“Hello Kitty代表所有人群渴望感受乐趣和幸福的深层需求，不分国籍种族，不限智力水平。”三丽鸥会社公关部经理等松和夫（Kazuo Tohmatsu）如是说道。“Hello Kitty不会评头论足，它让你感受当下，而非强迫你去追问原因。”
通过授权企业大量生产Hello Kitty相关商品，三丽鸥会社收益颇丰。“便于购买的Hello Kitty产品让它轻易融入我们日常生活，人们时常能感受到Hello Kitty商标以不同方式呈现的‘可爱文化’。”米歇尔•阮（Michelle Nguyen）说道。她的胖兔子配件公司（Chubby Bunny Accessories）已获得Hello Kitty授权。这便是《福布斯》杂志将Hello Kitty评为史上最畅销授权娱乐产品的原因。
由于Hello Kitty广受欢迎， 2008年，它成为日本外交使节，驻中国大陆与香港的日本官方旅游大使。日本以“酷日本”（Cool Japan）为驱动力，支持其文化软实力在国际社会发展。日本刻板的官员意识到，文化输出有助于缩小20世纪90年代日本企业衰落引起的经济差距，因此积极主动推广漫画、动漫卡通和其他方面日本流行文化。
侘寂之美（wabi sabi）和茶道已经过时，日本流行文化才是当今日本企业称霸世界的秘诀。老式土气的商品只会让日本人回想起骄傲自大的国民性格、惨遭破灭的泡沫经济和男性主导高新技术。20世纪90年代以来，许多日本人希望本国文化能够展现其女性化一面，因此涌现“卡哇伊”（与英文“夏威夷”韵脚相同，意为“可爱”）新风尚。可爱文化成为渴望在城市社会生活中寻找温暖的人们的润滑剂；同时，可爱文化更有助于缓冲节奏快而艰难的城市生活方式。如今，日本企业特别注意开发小巧可爱的卡通形象。日本东京营销公司繁荣计划（Boom Planning）总裁中村宁子（Yasuko Nakamura）说道：“为吸引女性消费者，日本产品制作小巧可爱。日本女性拥有消费能力，即便如轿车等非女性自己购买的东西，她们对最终决定都拥有强烈发言权。”
然而，Hello Kitty为何能在欧洲和美国取得如此稳固的地位？也许正是因为西方民主国家在过去十年中遭遇了与日本90年代以来相似的问题：通货紧缩、工作多薪资低、人口老龄化和青少年颓靡。即便是一度强硬的英国国民也为Hello Kitty倾心，驻大阪音乐家、文化评论员尼克•克里（Nick Currie）分析其中原因。“Hello Kitty象征着几项日本基本美德：亲善、和谐、商业、可爱、自然、多子、富足和避免侵略。”他说道。“同时，Hello Kitty也代表盲目冲动的消费文化，人们与生俱来就有这种冲动。几乎出于相同的反射作用，我们购物时都会去拿有着大眼睛、毛茸茸的Hello Kitty。”这也许是普遍的冲动消费。
但在部分西方国家和少数日本人眼中，Hello Kitty并不那么“可爱”。出现过抵制Kitty时尚袋子。另一方面，来自日本形象精明的卡通人物正瞄准稚气十足的Hello Kitty，准备抢夺其风头。

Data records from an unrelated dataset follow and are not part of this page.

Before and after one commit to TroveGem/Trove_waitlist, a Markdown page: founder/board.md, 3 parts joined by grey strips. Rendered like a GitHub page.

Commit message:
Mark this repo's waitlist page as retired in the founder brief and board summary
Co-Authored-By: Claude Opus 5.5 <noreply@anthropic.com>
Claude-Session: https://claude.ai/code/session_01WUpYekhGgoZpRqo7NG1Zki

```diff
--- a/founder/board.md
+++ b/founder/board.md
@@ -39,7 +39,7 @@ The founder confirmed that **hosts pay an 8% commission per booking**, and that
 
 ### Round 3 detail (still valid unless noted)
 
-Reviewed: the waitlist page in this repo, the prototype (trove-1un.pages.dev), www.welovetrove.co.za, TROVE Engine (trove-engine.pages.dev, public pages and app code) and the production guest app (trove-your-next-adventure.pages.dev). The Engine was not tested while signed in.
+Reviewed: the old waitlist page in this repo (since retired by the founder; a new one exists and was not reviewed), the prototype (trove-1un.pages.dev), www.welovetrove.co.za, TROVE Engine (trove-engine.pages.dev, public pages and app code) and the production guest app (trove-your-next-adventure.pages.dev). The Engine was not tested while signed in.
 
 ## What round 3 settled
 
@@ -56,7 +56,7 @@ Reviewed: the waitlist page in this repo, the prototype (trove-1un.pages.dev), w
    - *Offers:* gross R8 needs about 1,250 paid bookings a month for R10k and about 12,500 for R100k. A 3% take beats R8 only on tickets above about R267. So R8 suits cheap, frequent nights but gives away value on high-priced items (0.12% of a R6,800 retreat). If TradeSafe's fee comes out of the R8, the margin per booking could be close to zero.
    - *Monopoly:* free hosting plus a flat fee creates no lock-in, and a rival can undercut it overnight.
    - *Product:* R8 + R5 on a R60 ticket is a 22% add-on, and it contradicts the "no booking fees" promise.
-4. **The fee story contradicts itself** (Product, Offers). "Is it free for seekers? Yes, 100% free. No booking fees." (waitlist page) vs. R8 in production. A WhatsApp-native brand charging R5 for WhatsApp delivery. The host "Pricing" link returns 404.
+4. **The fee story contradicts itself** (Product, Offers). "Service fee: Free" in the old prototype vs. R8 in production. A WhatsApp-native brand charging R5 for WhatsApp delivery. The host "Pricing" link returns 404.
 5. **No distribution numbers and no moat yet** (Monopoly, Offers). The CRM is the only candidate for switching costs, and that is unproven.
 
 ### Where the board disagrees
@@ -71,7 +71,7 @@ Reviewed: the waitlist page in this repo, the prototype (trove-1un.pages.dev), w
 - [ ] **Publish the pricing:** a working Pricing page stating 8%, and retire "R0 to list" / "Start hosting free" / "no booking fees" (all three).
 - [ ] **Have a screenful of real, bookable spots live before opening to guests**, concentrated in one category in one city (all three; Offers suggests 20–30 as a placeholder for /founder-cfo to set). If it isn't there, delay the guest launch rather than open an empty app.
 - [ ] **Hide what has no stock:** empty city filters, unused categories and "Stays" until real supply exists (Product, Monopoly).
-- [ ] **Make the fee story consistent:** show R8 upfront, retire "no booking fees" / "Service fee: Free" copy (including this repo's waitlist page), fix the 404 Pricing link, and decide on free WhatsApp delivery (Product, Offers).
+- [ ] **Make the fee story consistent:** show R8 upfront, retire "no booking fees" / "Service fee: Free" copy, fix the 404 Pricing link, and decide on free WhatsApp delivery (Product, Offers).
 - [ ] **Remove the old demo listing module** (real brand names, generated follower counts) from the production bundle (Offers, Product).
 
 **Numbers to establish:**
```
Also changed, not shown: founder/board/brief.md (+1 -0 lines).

“凯蒂地狱”（Kitty Hell）是众多抵制无处不在的Hello Kitty的网站之一。博主列举他的日本妻子及其他人痴迷Hello Kitty的例子。他发布诸如Hello Kitty形状面部纹身的照片，半开玩笑道：“三丽鸥发明了一种名为Hello Kitty的病毒，感染者都会干这种傻事。”
（译者 李文艳 编辑 丹妮）